**Work task**
Exactly the lines from the one holding "Anand, rendered as" through the final line of the data are wanted, copied as written.
Start of Material for this exercise
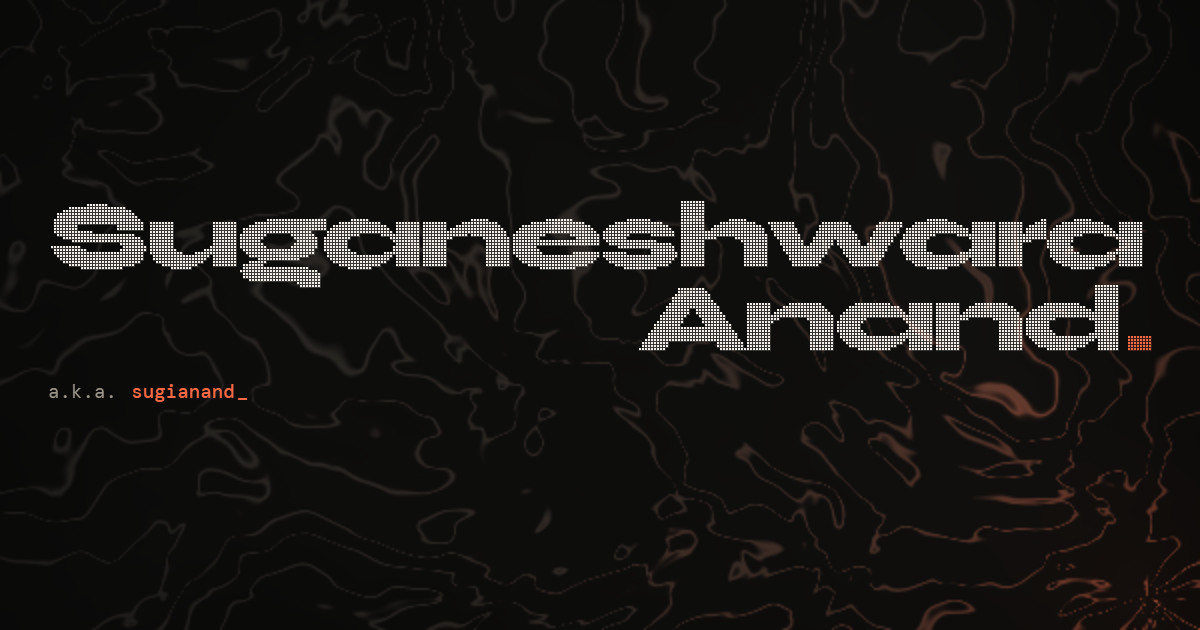
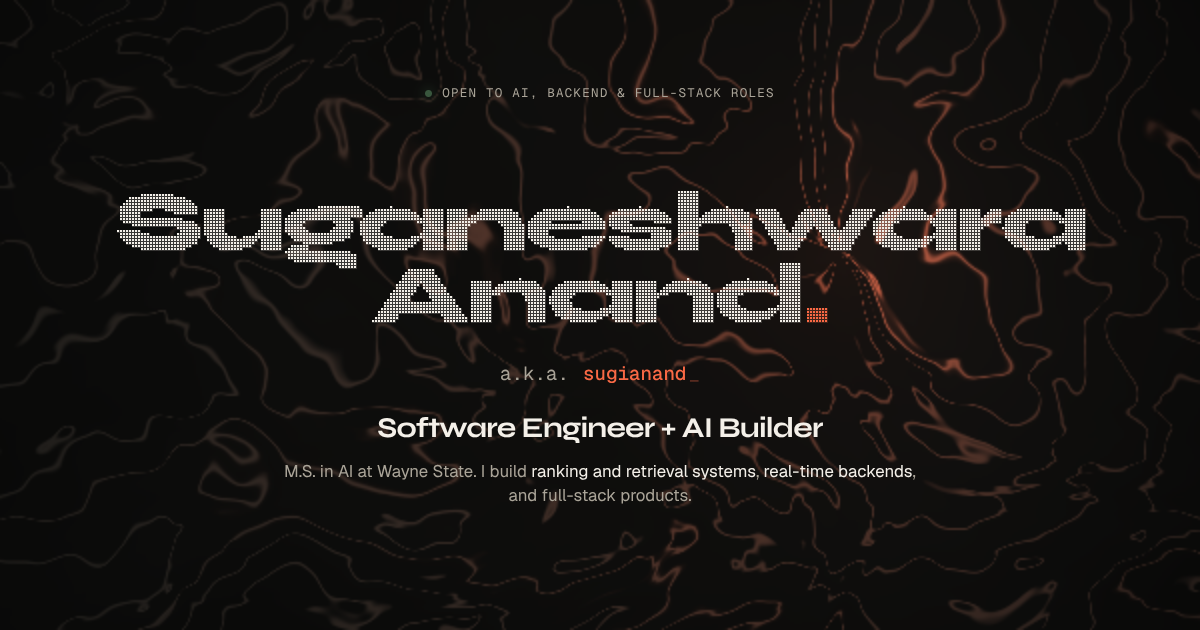
Refresh social preview to match the centered hero
The og.png card still showed the old left-aligned hero with only the
name. Recaptured it at 1200x630 from the current build so link
previews show the centered name, the "Software Engineer + AI Builder"
role, the one-line intro, and the open-to-roles status. Buttons, nav,
and the assistant launcher are hidden since they mean nothing in a
static card. Updated og:image:alt to describe the new image.

Claude-Session: https://claude.ai/code/session_01DYzvNdr6KsFmkbj8X9kcnG

diff --git a/index.html b/index.html
@@ -20,7 +20,7 @@
     <meta property="og:image" content="https://sugianand.github.io/portfolio/og.png" />
     <meta property="og:image:width" content="1200" />
     <meta property="og:image:height" content="630" />
-    <meta property="og:image:alt" content="Suganeshwara Anand, rendered as dot-matrix text over a topographic map" />
+    <meta property="og:image:alt" content="Suganeshwara Anand in dot-matrix type over a topographic map, with the title Software Engineer + AI Builder" />
 
     <meta name="twitter:card" content="summary_large_image" />
     <meta name="twitter:title" content="Suganeshwara Anand — Software + AI" />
End of Material for this exercise
**Completed exercise**
-    <meta property="og:image:alt" content="Suganeshwara Anand, rendered as dot-matrix text over a topographic map" />
+    <meta property="og:image:alt" content="Suganeshwara Anand in dot-matrix type over a topographic map, with the title Software Engineer + AI Builder" />
 
     <meta name="twitter:card" content="summary_large_image" />
     <meta name="twitter:title" content="Suganeshwara Anand — Software + AI" />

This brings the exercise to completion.